Supplied data:
□ □ □ □ □ □ □
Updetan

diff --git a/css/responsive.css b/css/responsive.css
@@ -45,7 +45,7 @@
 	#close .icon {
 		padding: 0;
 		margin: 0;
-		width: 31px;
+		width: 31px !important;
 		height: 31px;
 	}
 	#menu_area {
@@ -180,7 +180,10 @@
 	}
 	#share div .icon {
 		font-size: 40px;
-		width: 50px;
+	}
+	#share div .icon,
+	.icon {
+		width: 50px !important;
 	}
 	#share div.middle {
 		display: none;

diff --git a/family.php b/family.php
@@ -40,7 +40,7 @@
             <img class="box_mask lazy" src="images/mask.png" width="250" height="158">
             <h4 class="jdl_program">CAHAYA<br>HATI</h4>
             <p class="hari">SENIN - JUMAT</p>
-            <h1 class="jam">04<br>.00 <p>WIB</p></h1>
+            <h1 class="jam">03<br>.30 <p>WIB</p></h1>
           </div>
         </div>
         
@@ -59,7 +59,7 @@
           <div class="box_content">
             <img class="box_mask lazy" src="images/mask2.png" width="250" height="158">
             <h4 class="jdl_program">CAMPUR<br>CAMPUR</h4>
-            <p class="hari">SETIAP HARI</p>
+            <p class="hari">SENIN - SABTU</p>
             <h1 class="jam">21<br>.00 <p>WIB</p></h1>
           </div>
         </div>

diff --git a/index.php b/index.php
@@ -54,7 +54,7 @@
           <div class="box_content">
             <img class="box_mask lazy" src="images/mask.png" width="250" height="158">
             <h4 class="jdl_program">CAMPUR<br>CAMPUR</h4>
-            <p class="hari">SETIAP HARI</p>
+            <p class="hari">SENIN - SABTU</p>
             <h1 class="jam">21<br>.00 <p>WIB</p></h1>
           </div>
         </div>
□ □ □ □ □ □ □
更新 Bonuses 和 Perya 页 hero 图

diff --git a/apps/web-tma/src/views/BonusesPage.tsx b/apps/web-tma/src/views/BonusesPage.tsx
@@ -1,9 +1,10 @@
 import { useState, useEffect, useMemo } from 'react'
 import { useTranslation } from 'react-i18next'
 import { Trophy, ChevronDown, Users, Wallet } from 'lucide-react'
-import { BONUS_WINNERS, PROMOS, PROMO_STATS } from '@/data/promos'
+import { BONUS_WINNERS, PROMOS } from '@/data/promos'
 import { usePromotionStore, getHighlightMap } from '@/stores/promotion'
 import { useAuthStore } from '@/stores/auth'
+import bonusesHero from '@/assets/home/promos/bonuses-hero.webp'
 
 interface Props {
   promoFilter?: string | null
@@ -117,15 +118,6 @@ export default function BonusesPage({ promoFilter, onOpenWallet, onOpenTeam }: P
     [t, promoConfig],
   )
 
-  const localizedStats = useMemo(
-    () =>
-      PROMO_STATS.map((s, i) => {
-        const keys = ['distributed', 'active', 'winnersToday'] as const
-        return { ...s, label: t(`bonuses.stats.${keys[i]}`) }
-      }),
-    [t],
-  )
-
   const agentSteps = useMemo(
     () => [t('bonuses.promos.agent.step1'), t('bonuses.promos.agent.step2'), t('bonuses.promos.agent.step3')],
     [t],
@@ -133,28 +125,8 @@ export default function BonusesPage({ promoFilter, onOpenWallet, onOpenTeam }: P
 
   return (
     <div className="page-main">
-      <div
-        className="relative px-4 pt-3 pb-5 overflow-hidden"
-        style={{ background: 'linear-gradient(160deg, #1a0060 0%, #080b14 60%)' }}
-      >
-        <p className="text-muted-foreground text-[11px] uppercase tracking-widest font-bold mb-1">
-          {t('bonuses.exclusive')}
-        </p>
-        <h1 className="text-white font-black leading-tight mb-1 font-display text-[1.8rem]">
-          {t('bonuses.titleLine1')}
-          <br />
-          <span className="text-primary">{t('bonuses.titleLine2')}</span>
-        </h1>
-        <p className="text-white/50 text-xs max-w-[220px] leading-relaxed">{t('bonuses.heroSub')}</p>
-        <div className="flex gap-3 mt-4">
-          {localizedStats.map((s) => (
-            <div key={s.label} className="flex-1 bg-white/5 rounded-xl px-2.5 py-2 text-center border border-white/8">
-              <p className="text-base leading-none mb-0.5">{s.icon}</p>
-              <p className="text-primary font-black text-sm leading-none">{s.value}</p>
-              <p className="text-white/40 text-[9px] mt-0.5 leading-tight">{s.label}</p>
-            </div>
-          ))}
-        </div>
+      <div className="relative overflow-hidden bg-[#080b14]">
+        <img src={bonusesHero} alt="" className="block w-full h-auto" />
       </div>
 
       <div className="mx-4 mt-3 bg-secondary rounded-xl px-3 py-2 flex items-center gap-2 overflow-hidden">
□ □ □ □ □ □ □
Problem to work on:
Return the lines containing "width", taking each one from the listing.

Solution for this task:
-		width: 31px;
+		width: 31px !important;
-		width: 50px;
+		width: 50px !important;
             <img class="box_mask lazy" src="images/mask.png" width="250" height="158">
             <img class="box_mask lazy" src="images/mask2.png" width="250" height="158">
             <img class="box_mask lazy" src="images/mask.png" width="250" height="158">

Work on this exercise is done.